══ SOURCE RECORDS

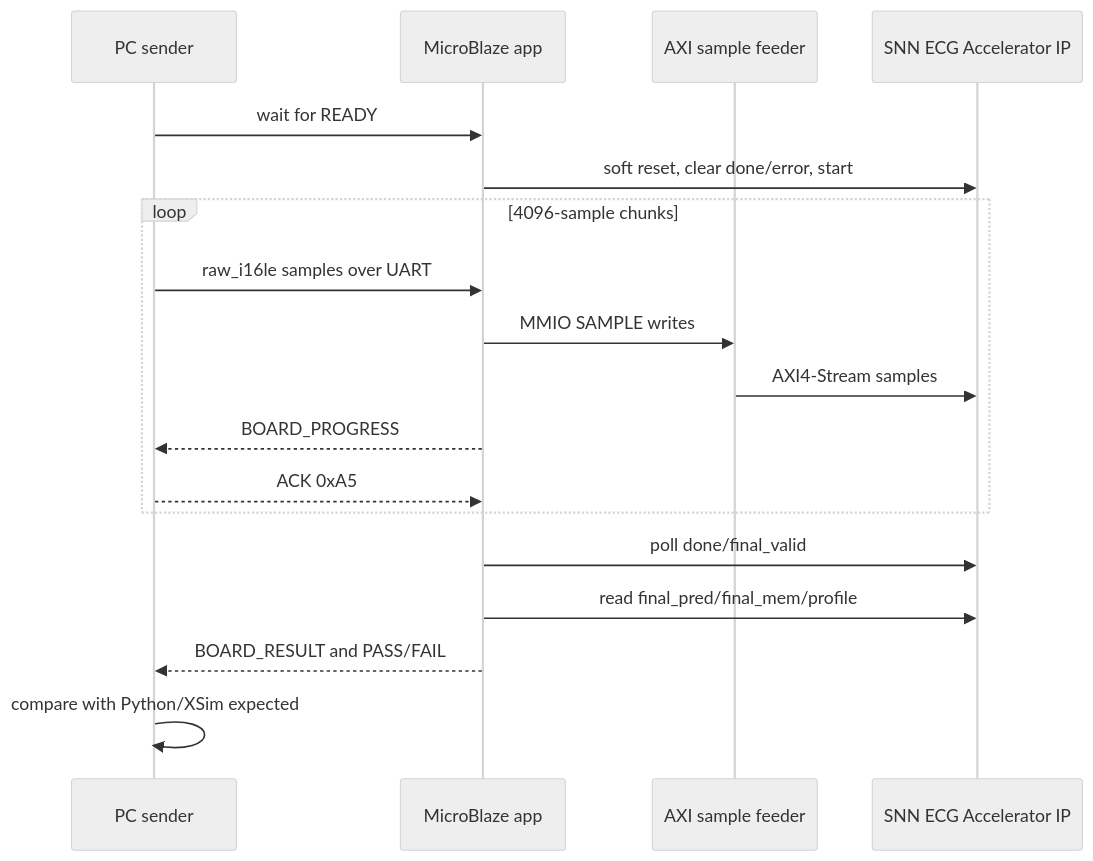
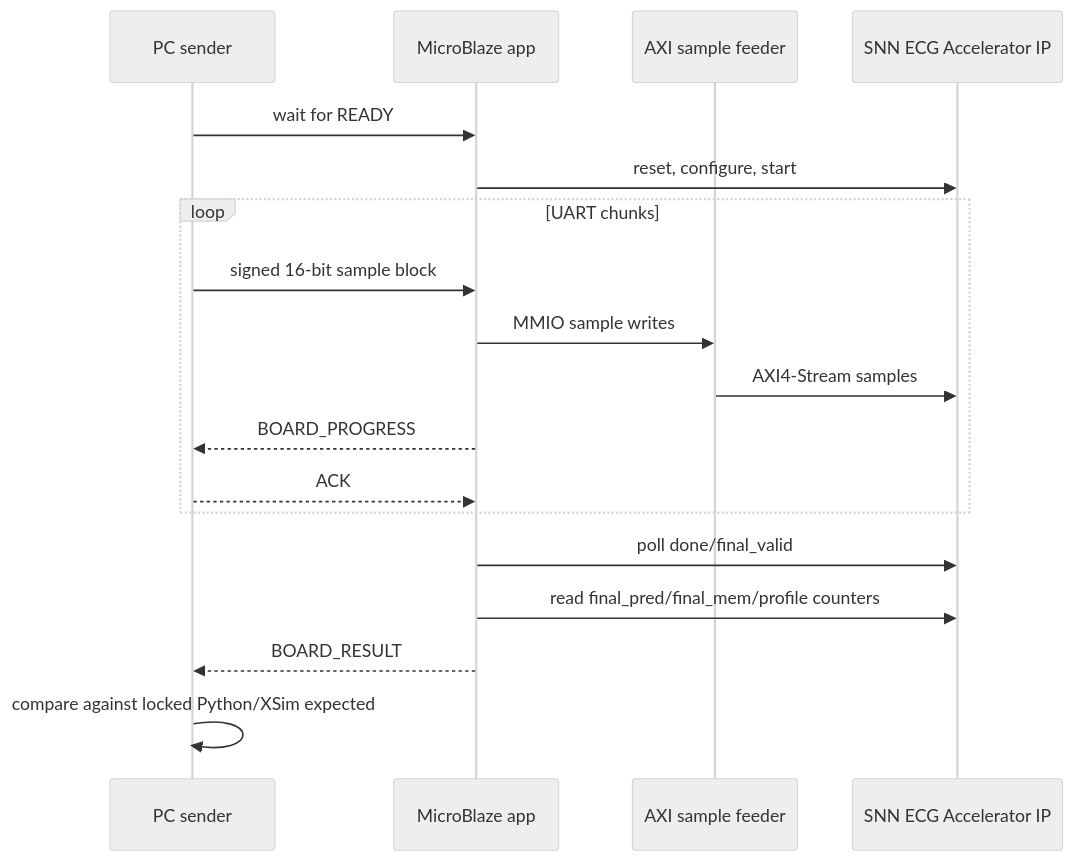
One commit to Sheep-gun/ECG-SoC-Integrated changed the diagram in docs/FULL_RECORD_BOARD_REPLAY_RESULT_KR.md. Above: the diagram before and after it, drawn with Mermaid (neutral theme). The commit also changed other lines of this file and 89 other files, not shown here.

Commit message:
Integrate locked final membrane through RTL and board flow

````diff
--- a/docs/FULL_RECORD_BOARD_REPLAY_RESULT_KR.md
+++ b/docs/FULL_RECORD_BOARD_REPLAY_RESULT_KR.md
@@ -26,21 +44,21 @@
 ```mermaid
 sequenceDiagram
     participant PC as PC sender
     participant MB as MicroBlaze app
     participant F as AXI sample feeder
     participant IP as SNN ECG Accelerator IP
 
     PC->>MB: wait for READY
-    MB->>IP: soft reset, clear done/error, start
-    loop 4096-sample chunks
-        PC->>MB: raw_i16le samples over UART
-        MB->>F: MMIO SAMPLE writes
+    MB->>IP: reset, configure, start
+    loop UART chunks
+        PC->>MB: signed 16-bit sample block
+        MB->>F: MMIO sample writes
         F->>IP: AXI4-Stream samples
         MB-->>PC: BOARD_PROGRESS
-        PC-->>MB: ACK 0xA5
+        PC-->>MB: ACK
     end
     MB->>IP: poll done/final_valid
-    MB->>IP: read final_pred/final_mem/profile
-    MB-->>PC: BOARD_RESULT and PASS/FAIL
-    PC->>PC: compare with Python/XSim expected
+    MB->>IP: read final_pred/final_mem/profile counters
+    MB-->>PC: BOARD_RESULT
+    PC->>PC: compare against locked Python/XSim expected
 ```
````
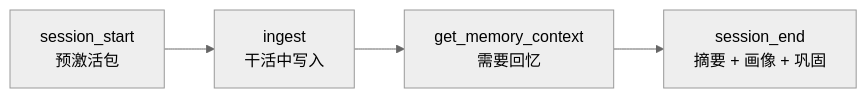
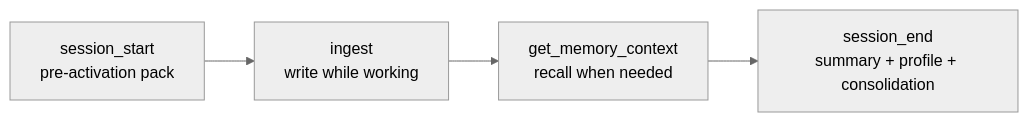
Before and after one commit to cstksniper/hippocampus-mcp: the fifth of 5 diagrams in docs/ARCHITECTURE.md, drawn with Mermaid (neutral theme). The commit also changed other lines of this file and 2 other files, not shown here.

Commit message:
docs: bilingual ARCHITECTURE - English trunk + Chinese edition

````diff
--- a/docs/ARCHITECTURE.md
+++ b/docs/ARCHITECTURE.md
@@ -196,6 +237,6 @@
 ```mermaid
 flowchart LR
-    S["session_start<br/>预激活包"] --> I["ingest<br/>干活中写入"]
-    I --> G["get_memory_context<br/>需要回忆"]
-    G --> E["session_end<br/>摘要 + 画像 + 巩固"]
+    S["session_start<br/>pre-activation pack"] --> I["ingest<br/>write while working"]
+    I --> G["get_memory_context<br/>recall when needed"]
+    G --> E["session_end<br/>summary + profile + consolidation"]
 ```
````
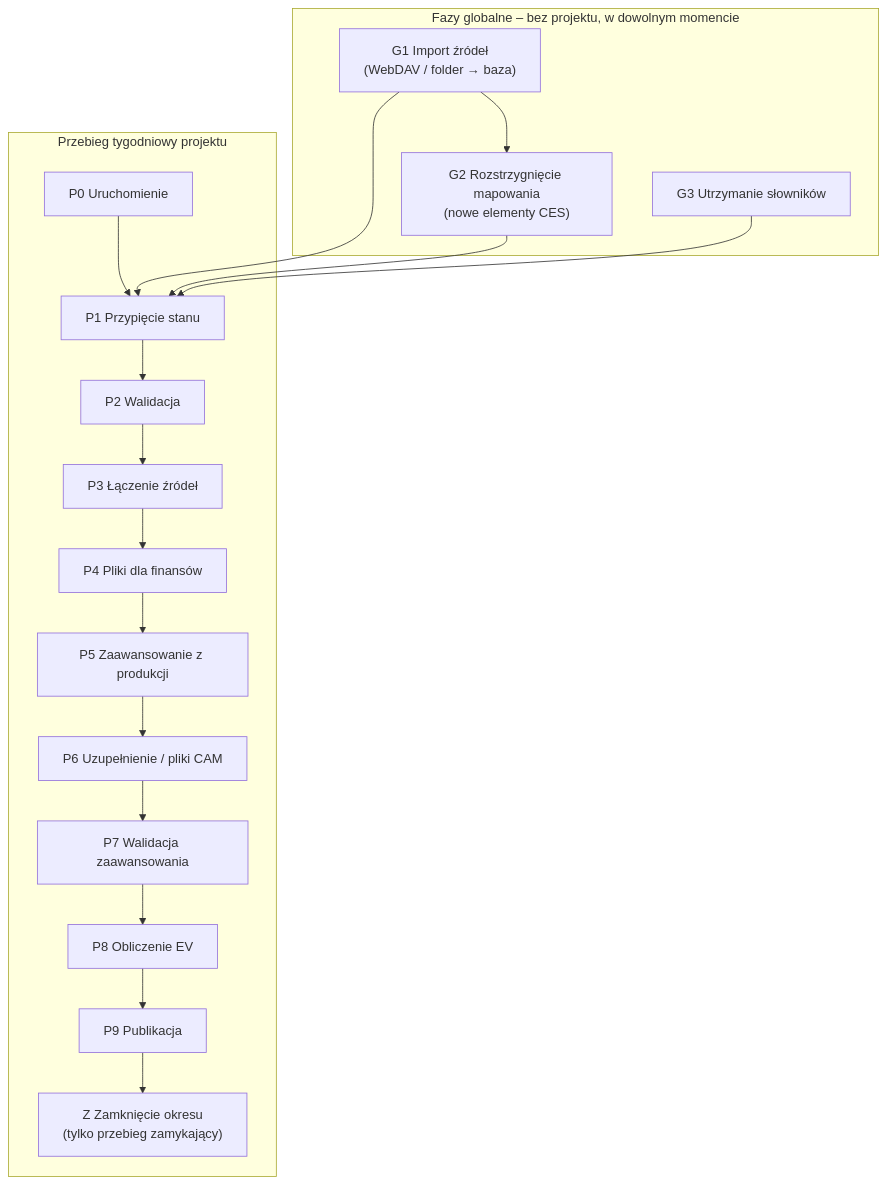
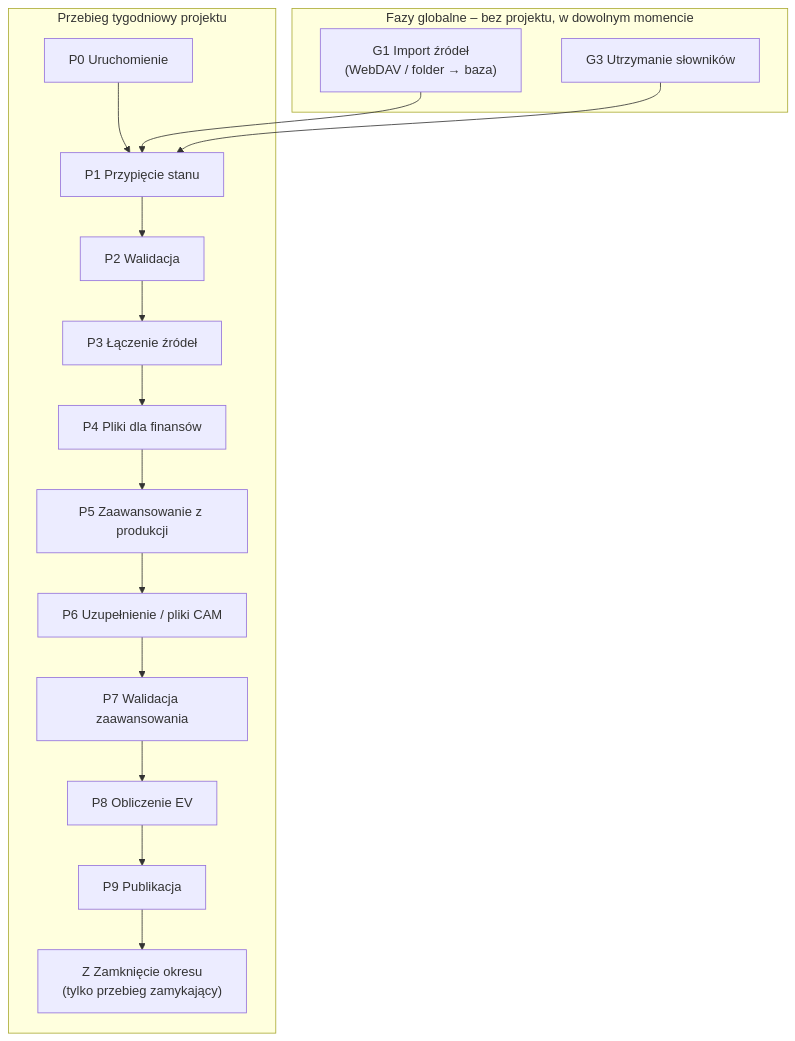
Before and after one commit to skrobi/ahd: the diagram in docs/pipeline-fazy.md, drawn with Mermaid. The commit also changed other lines of this file and 23 other files, not shown here.

First line of the commit message:
Dokumentacja: opis stanu bieżącego bez mapowania CES ↔ P1S i bez historii zmian; porządki w komentarzach i danych testowych

````diff
--- a/docs/pipeline-fazy.md
+++ b/docs/pipeline-fazy.md
@@ -82,22 +81,21 @@
 ```mermaid
 flowchart TD
   subgraph G["Fazy globalne – bez projektu, w dowolnym momencie"]
-    G1["G1 Import źródeł<br/>(WebDAV / folder → baza)"] --> G2["G2 Rozstrzygnięcie mapowania<br/>(nowe elementy CES)"]
+    G1["G1 Import źródeł<br/>(WebDAV / folder → baza)"]
     G3["G3 Utrzymanie słowników"]
   end
   subgraph P["Przebieg tygodniowy projektu"]
     P0["P0 Uruchomienie"] --> P1["P1 Przypięcie stanu"]
     P1 --> P2["P2 Walidacja"]
     P2 --> P3["P3 Łączenie źródeł"]
     P3 --> P4["P4 Pliki dla finansów"]
     P4 --> P5["P5 Zaawansowanie z produkcji"]
     P5 --> P6["P6 Uzupełnienie / pliki CAM"]
     P6 --> P7["P7 Walidacja zaawansowania"]
     P7 --> P8["P8 Obliczenie EV"]
     P8 --> P9["P9 Publikacja"]
     P9 --> Z["Z Zamknięcie okresu<br/>(tylko przebieg zamykający)"]
   end
   G1 --> P1
-  G2 --> P1
   G3 --> P1
 ```
````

════

» **TASK TO CARRY OUT**:
Write every line of the data out again exactly, leaving out all images.

» **OUTPUT OF THE TASK**:
One commit to Sheep-gun/ECG-SoC-Integrated changed the diagram in docs/FULL_RECORD_BOARD_REPLAY_RESULT_KR.md. Above: the diagram before and after it, drawn with Mermaid (neutral theme). The commit also changed other lines of this file and 89 other files, not shown here.

Commit message:
Integrate locked final membrane through RTL and board flow

````diff
--- a/docs/FULL_RECORD_BOARD_REPLAY_RESULT_KR.md
+++ b/docs/FULL_RECORD_BOARD_REPLAY_RESULT_KR.md
@@ -26,21 +44,21 @@
 ```mermaid
 sequenceDiagram
     participant PC as PC sender
     participant MB as MicroBlaze app
     participant F as AXI sample feeder
     participant IP as SNN ECG Accelerator IP
 
     PC->>MB: wait for READY
-    MB->>IP: soft reset, clear done/error, start
-    loop 4096-sample chunks
-        PC->>MB: raw_i16le samples over UART
-        MB->>F: MMIO SAMPLE writes
+    MB->>IP: reset, configure, start
+    loop UART chunks
+        PC->>MB: signed 16-bit sample block
+        MB->>F: MMIO sample writes
         F->>IP: AXI4-Stream samples
         MB-->>PC: BOARD_PROGRESS
-        PC-->>MB: ACK 0xA5
+        PC-->>MB: ACK
     end
     MB->>IP: poll done/final_valid
-    MB->>IP: read final_pred/final_mem/profile
-    MB-->>PC: BOARD_RESULT and PASS/FAIL
-    PC->>PC: compare with Python/XSim expected
+    MB->>IP: read final_pred/final_mem/profile counters
+    MB-->>PC: BOARD_RESULT
+    PC->>PC: compare against locked Python/XSim expected
 ```
````
Before and after one commit to cstksniper/hippocampus-mcp: the fifth of 5 diagrams in docs/ARCHITECTURE.md, drawn with Mermaid (neutral theme). The commit also changed other lines of this file and 2 other files, not shown here.

Commit message:
docs: bilingual ARCHITECTURE - English trunk + Chinese edition

````diff
--- a/docs/ARCHITECTURE.md
+++ b/docs/ARCHITECTURE.md
@@ -196,6 +237,6 @@
 ```mermaid
 flowchart LR
-    S["session_start<br/>预激活包"] --> I["ingest<br/>干活中写入"]
-    I --> G["get_memory_context<br/>需要回忆"]
-    G --> E["session_end<br/>摘要 + 画像 + 巩固"]
+    S["session_start<br/>pre-activation pack"] --> I["ingest<br/>write while working"]
+    I --> G["get_memory_context<br/>recall when needed"]
+    G --> E["session_end<br/>summary + profile + consolidation"]
 ```
````
Before and after one commit to skrobi/ahd: the diagram in docs/pipeline-fazy.md, drawn with Mermaid. The commit also changed other lines of this file and 23 other files, not shown here.

First line of the commit message:
Dokumentacja: opis stanu bieżącego bez mapowania CES ↔ P1S i bez historii zmian; porządki w komentarzach i danych testowych

````diff
--- a/docs/pipeline-fazy.md
+++ b/docs/pipeline-fazy.md
@@ -82,22 +81,21 @@
 ```mermaid
 flowchart TD
   subgraph G["Fazy globalne – bez projektu, w dowolnym momencie"]
-    G1["G1 Import źródeł<br/>(WebDAV / folder → baza)"] --> G2["G2 Rozstrzygnięcie mapowania<br/>(nowe elementy CES)"]
+    G1["G1 Import źródeł<br/>(WebDAV / folder → baza)"]
     G3["G3 Utrzymanie słowników"]
   end
   subgraph P["Przebieg tygodniowy projektu"]
     P0["P0 Uruchomienie"] --> P1["P1 Przypięcie stanu"]
     P1 --> P2["P2 Walidacja"]
     P2 --> P3["P3 Łączenie źródeł"]
     P3 --> P4["P4 Pliki dla finansów"]
     P4 --> P5["P5 Zaawansowanie z produkcji"]
     P5 --> P6["P6 Uzupełnienie / pliki CAM"]
     P6 --> P7["P7 Walidacja zaawansowania"]
     P7 --> P8["P8 Obliczenie EV"]
     P8 --> P9["P9 Publikacja"]
     P9 --> Z["Z Zamknięcie okresu<br/>(tylko przebieg zamykający)"]
   end
   G1 --> P1
-  G2 --> P1
   G3 --> P1
 ```
````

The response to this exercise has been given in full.